CEP 634 Multicultural Counseling

Dr. Amy Reynolds

The cultures, issues, and perspectives of "culturally different" groups have been ignored in traditional counseling and psychotherapy, both historically and, to an unfortunately great extent, still today. Perspectives and judgments of the dominant group have been imposed, which has done great harm to women and minorities. In response to these problems, two major approaches to multicultural counseling and psychotherapy have developed: (a) focused culture-specific approaches to particular groups, especially racial/ethnic groups targeted by racism in the U.S., and feminist therapy for women, and (b) transcultural, universal approaches, which define culture more broadly (to include gender, sexual/affectional orientation, socioeconomic status, age, disabilities, etc.) and assume that certain factors are important regardless of culture or group. The first approach emphasizes the importance of understanding the cultures and circumstances of particular groups, which the second approach emphasizes the importance of general information about acculturation, identity development, and oppression.

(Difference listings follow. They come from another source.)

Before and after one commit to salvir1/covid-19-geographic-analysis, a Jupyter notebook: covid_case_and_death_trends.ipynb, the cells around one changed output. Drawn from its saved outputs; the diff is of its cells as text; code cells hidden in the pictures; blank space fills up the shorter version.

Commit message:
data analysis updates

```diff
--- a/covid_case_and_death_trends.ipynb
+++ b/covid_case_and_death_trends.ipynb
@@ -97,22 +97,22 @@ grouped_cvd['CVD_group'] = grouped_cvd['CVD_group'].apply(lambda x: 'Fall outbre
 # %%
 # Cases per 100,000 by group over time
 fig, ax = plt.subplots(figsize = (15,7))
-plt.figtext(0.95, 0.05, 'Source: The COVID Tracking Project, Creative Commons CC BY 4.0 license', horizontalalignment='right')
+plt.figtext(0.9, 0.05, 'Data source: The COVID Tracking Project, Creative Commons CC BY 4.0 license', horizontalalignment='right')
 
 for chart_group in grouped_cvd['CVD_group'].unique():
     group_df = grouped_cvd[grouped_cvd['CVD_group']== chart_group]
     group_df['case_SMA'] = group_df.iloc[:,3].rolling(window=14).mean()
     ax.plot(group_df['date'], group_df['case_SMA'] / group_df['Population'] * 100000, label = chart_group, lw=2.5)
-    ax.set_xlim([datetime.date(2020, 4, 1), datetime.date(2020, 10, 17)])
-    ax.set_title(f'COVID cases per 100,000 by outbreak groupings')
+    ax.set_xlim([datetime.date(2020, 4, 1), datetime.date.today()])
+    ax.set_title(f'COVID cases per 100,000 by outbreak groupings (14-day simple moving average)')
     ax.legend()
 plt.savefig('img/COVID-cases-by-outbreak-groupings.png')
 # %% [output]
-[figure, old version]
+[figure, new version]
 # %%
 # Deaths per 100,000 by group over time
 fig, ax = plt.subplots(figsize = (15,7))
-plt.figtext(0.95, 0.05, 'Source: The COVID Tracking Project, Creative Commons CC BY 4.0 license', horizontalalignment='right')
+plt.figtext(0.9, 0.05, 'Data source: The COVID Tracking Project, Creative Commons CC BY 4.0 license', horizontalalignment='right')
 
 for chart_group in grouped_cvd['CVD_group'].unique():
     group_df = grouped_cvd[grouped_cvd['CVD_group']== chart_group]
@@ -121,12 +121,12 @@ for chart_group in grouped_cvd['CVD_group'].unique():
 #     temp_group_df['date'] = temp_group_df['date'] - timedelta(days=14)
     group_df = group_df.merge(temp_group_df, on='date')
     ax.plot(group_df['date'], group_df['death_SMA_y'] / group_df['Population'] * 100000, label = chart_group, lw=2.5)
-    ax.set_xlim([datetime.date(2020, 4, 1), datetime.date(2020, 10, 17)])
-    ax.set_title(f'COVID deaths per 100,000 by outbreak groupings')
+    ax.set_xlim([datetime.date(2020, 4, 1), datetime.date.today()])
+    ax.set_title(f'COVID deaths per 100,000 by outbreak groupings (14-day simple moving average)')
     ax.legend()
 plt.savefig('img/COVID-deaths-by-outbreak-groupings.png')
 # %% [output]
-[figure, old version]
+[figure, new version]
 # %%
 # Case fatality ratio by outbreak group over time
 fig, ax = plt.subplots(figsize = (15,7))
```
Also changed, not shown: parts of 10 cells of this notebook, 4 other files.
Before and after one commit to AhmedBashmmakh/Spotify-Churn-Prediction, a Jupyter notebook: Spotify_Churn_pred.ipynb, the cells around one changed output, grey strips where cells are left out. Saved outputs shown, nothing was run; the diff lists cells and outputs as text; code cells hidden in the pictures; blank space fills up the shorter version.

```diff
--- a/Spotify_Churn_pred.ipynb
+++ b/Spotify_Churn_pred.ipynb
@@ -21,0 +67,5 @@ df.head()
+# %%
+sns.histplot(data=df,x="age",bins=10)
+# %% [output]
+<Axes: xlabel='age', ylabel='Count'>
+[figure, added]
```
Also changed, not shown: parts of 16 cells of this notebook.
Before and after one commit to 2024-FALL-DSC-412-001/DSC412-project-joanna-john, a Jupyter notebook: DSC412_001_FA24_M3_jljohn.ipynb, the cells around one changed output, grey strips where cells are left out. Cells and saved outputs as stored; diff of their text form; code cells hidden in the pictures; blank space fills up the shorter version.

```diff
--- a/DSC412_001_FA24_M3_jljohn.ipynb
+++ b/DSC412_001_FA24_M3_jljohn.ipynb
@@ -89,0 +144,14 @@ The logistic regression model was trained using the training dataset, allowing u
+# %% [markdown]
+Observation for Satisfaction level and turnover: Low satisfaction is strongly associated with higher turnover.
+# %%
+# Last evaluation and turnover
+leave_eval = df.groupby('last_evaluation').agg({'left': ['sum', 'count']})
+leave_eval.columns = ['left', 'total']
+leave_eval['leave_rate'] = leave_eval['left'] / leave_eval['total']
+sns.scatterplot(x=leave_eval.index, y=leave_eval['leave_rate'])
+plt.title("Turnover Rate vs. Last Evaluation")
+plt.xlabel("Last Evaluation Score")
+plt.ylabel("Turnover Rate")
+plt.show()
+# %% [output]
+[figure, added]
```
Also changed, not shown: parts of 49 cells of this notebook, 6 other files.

This course rests on the assumption that both of these approaches are important; thus, the course will be presented from an integrated perspective. Students will be offered (a) an opportunity to explore and become aware of their own attitudes, beliefs, and biases about their own affiliative groups (e.g. culture, sex, sexual orientation) as well as other affiliative groups, and (b) an opportunity to acquire knowledge about the experiences and concerns of several particular groups, and ways counseling and psychology are struggling to incorporate such concerns into practice and research. Readings for the course will include both textbook material and primary sources. Issues of multicultural counseling and psychotherapy with adults will probably be the primary focus, although issues of work with children, assessment, and research may also be included, depending on class composition and students